(Task goal)
For each line in the data below that holds "layout", return a copy.

(Raw data)
****************************************
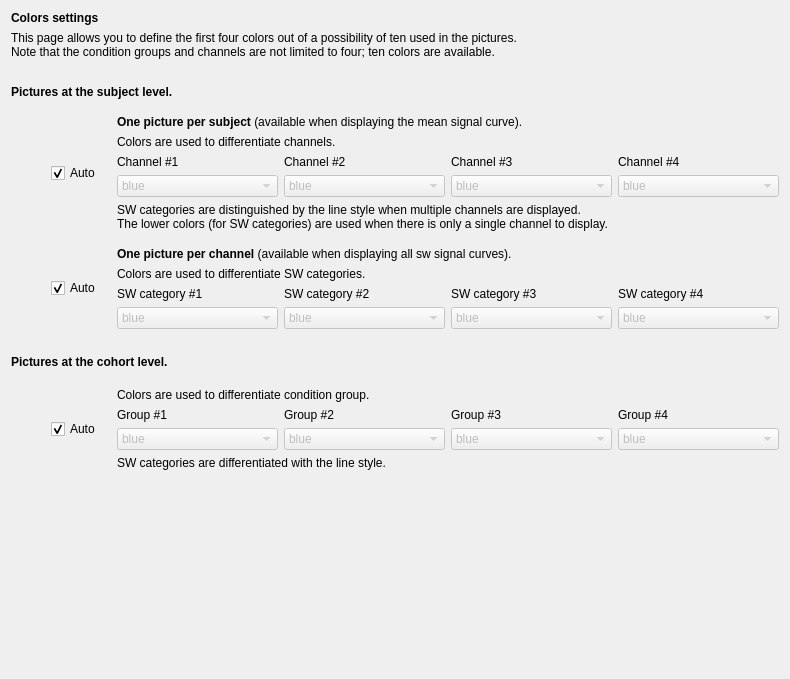
Before: the Qt Designer form tools/CEAMSTools/PSAImages/DisplaySettings/Ui_DisplaySettings.ui in SnoozToolbox/snooz-package-ceams, drawn with Qt 5.
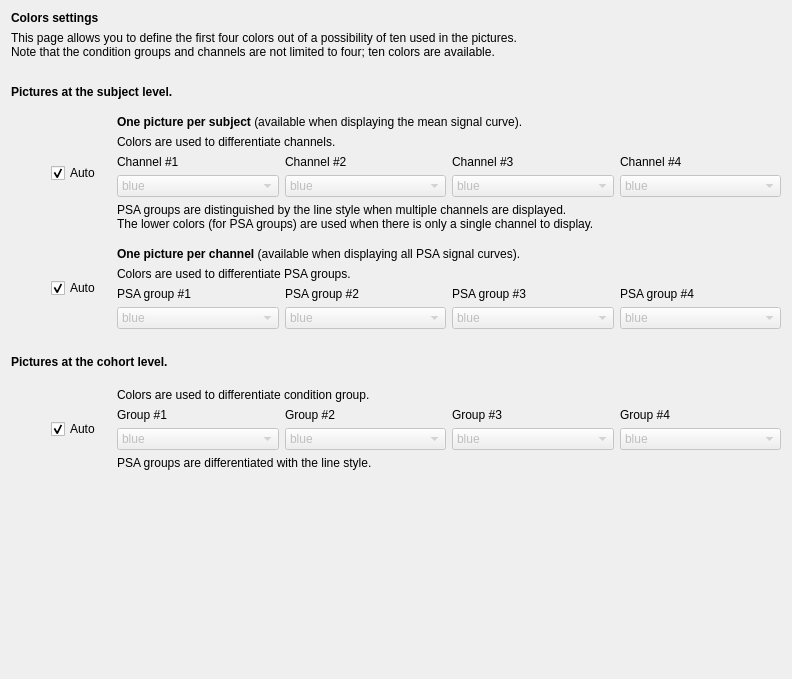
After: the same form once the commit is applied.

Diff of the .ui file:
```diff
--- a/tools/CEAMSTools/PSAImages/DisplaySettings/Ui_DisplaySettings.ui
+++ b/tools/CEAMSTools/PSAImages/DisplaySettings/Ui_DisplaySettings.ui
@@ -6,7 +6,7 @@
    <rect>
     <x>0</x>
     <y>0</y>
-    <width>790</width>
+    <width>792</width>
     <height>679</height>
    </rect>
   </property>
@@ -403,8 +403,8 @@
        <item>
         <widget class="QLabel" name="label_15">
          <property name="text">
-          <string>SW categories are distinguished by the line style when multiple channels are displayed.
-The lower colors (for SW categories) are used when there is only a single channel to display.</string>
+          <string>PSA groups are distinguished by the line style when multiple channels are displayed.
+The lower colors (for PSA groups) are used when there is only a single channel to display.</string>
          </property>
         </widget>
        </item>
@@ -475,14 +475,14 @@
          <item>
           <widget class="QLabel" name="label_2">
            <property name="text">
-            <string>&lt;html&gt;&lt;head/&gt;&lt;body&gt;&lt;p&gt;&lt;span style=&quot; font-weight:600;&quot;&gt;One picture per channel&lt;/span&gt; (available when displaying all sw signal curves).&lt;/p&gt;&lt;/body&gt;&lt;/html&gt;</string>
+            <string>&lt;html&gt;&lt;head/&gt;&lt;body&gt;&lt;p&gt;&lt;span style=&quot; font-weight:600;&quot;&gt;One picture per channel&lt;/span&gt; (available when displaying all PSA signal curves).&lt;/p&gt;&lt;/body&gt;&lt;/html&gt;</string>
            </property>
           </widget>
          </item>
          <item>
           <widget class="QLabel" name="label_3">
            <property name="text">
-            <string>Colors are used to differentiate SW categories.</string>
+            <string>Colors are used to differentiate PSA groups.</string>
            </property>
           </widget>
          </item>
@@ -493,28 +493,28 @@
          <item row="0" column="0">
           <widget class="QLabel" name="label_4">
            <property name="text">
-            <string>SW category #1</string>
+            <string>PSA group #1</string>
            </property>
           </widget>
          </item>
          <item row="0" column="1">
           <widget class="QLabel" name="label_5">
            <property name="text">
-            <string>SW category #2</string>
+            <string>PSA group #2</string>
            </property>
           </widget>
          </item>
          <item row="0" column="2">
           <widget class="QLabel" name="label_6">
            <property name="text">
-            <string>SW category #3</string>
+            <string>PSA group #3</string>
            </property>
           </widget>
          </item>
          <item row="0" column="3">
           <widget class="QLabel" name="label_7">
            <property name="text">
-            <string>SW category #4</string>
+            <string>PSA group #4</string>
            </property>
           </widget>
          </item>
@@ -1125,7 +1125,7 @@
        <item>
         <widget class="QLabel" name="label_22">
          <property name="text">
-          <string>SW categories are differentiated with the line style.</string>
+          <string>PSA groups are differentiated with the line style.</string>
          </property>
         </widget>
        </item>
```
Left out of the diff: 34 changed lines with no effect on the pictures.
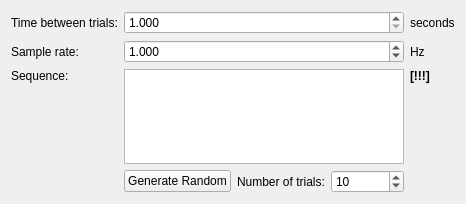
This is ObjectTrackMatrix/ExperimentSetup.ui in parallax-xallaraq/ObjectTrackMatrix as Qt 5 draws it before an edit. The edited form follows.
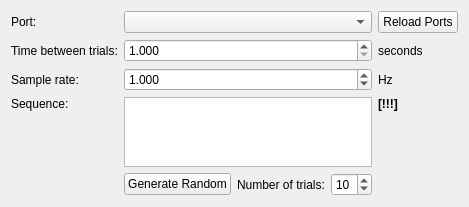
This is the edited form.

```diff
--- a/ObjectTrackMatrix/ExperimentSetup.ui
+++ b/ObjectTrackMatrix/ExperimentSetup.ui
@@ -14,51 +14,7 @@
    <string>Form</string>
   </property>
   <layout class="QGridLayout" name="gridLayout">
-   <item row="1" column="0">
-    <widget class="QLabel" name="label_timeBetweenTrials">
-     <property name="text">
-      <string>Time between trials:</string>
-     </property>
-    </widget>
-   </item>
-   <item row="1" column="1">
-    <widget class="QDoubleSpinBox" name="doubleSpinBox_timeBetweenTrials">
-     <property name="decimals">
-      <number>3</number>
-     </property>
-     <property name="minimum">
-      <double>1.000000000000000</double>
-     </property>
-    </widget>
-   </item>
-   <item row="3" column="1">
-    <widget class="QPlainTextEdit" name="plainTextEdit_sequence"/>
-   </item>
-   <item row="3" column="0" alignment="Qt::AlignTop">
-    <widget class="QLabel" name="label_sequence">
-     <property name="text">
-      <string>Sequence:</string>
-     </property>
-    </widget>
-   </item>
-   <item row="3" column="2">
-    <layout class="QVBoxLayout" name="verticalLayout_2">
-     <item alignment="Qt::AlignTop">
-      <widget class="QLabel" name="label_errSequence">
-       <property name="font">
-        <font>
-         <weight>75</weight>
-         <bold>true</bold>
-        </font>
-       </property>
-       <property name="text">
-        <string>[!!!]</string>
-       </property>
-      </widget>
-     </item>
-    </layout>
-   </item>
-   <item row="4" column="1">
+   <item row="6" column="1">
     <layout class="QHBoxLayout" name="horizontalLayout_2">
      <item>
       <widget class="QPushButton" name="pushButton_generateRandomSequence">
@@ -86,28 +42,48 @@
      </item>
     </layout>
    </item>
-   <item row="1" column="2">
-    <widget class="QLabel" name="label_secBetweenTrials">
-     <property name="text">
-      <string>seconds</string>
-     </property>
-    </widget>
-   </item>
-   <item row="2" column="0">
-    <widget class="QLabel" name="label_sampleRate">
-     <property name="text">
-      <string>Sample rate:</string>
-     </property>
-    </widget>
-   </item>
-   <item row="2" column="2">
+   <item row="4" column="2">
     <widget class="QLabel" name="label_HzSampleRate">
      <property name="text">
       <string>Hz</string>
      </property>
     </widget>
    </item>
-   <item row="2" column="1">
+   <item row="1" column="1">
+    <widget class="QComboBox" name="comboBox_port"/>
+   </item>
+   <item row="1" column="0">
+    <widget class="QLabel" name="label_port">
+     <property name="text">
+      <string>Port:</string>
+     </property>
+    </widget>
+   </item>
+   <item row="3" column="1">
+    <widget class="QDoubleSpinBox" name="doubleSpinBox_timeBetweenTrials">
+     <property name="decimals">
+      <number>3</number>
+     </property>
+     <property name="minimum">
+      <double>1.000000000000000</double>
+     </property>
+    </widget>
+   </item>
+   <item row="5" column="0" alignment="Qt::AlignTop">
+    <widget class="QLabel" name="label_sequence">
+     <property name="text">
+      <string>Sequence:</string>
+     </property>
+    </widget>
+   </item>
+   <item row="4" column="0">
+    <widget class="QLabel" name="label_sampleRate">
+     <property name="text">
+      <string>Sample rate:</string>
+     </property>
+    </widget>
+   </item>
+   <item row="4" column="1">
     <widget class="QDoubleSpinBox" name="doubleSpinBox_sampleRate">
      <property name="decimals">
       <number>3</number>
@@ -120,6 +96,47 @@
      </property>
     </widget>
    </item>
+   <item row="5" column="2">
+    <layout class="QVBoxLayout" name="verticalLayout_2">
+     <item alignment="Qt::AlignTop">
+      <widget class="QLabel" name="label_errSequence">
+       <property name="font">
+        <font>
+         <weight>75</weight>
+         <bold>true</bold>
+        </font>
+       </property>
+       <property name="text">
+        <string>[!!!]</string>
+       </property>
+      </widget>
+     </item>
+    </layout>
+   </item>
+   <item row="3" column="0">
+    <widget class="QLabel" name="label_timeBetweenTrials">
+     <property name="text">
+      <string>Time between trials:</string>
+     </property>
+    </widget>
+   </item>
+   <item row="5" column="1">
+    <widget class="QPlainTextEdit" name="plainTextEdit_sequence"/>
+   </item>
+   <item row="3" column="2">
+    <widget class="QLabel" name="label_secBetweenTrials">
+     <property name="text">
+      <string>seconds</string>
+     </property>
+    </widget>
+   </item>
+   <item row="1" column="2">
+    <widget class="QPushButton" name="pushButton_port">
+     <property name="text">
+      <string>Reload Ports</string>
+     </property>
+    </widget>
+   </item>
   </layout>
  </widget>
  <tabstops>
```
****************************************
(Answer)
   <layout class="QGridLayout" name="gridLayout">
-    <layout class="QVBoxLayout" name="verticalLayout_2">
-    </layout>
     <layout class="QHBoxLayout" name="horizontalLayout_2">
     </layout>
+    <layout class="QVBoxLayout" name="verticalLayout_2">
+    </layout>
   </layout>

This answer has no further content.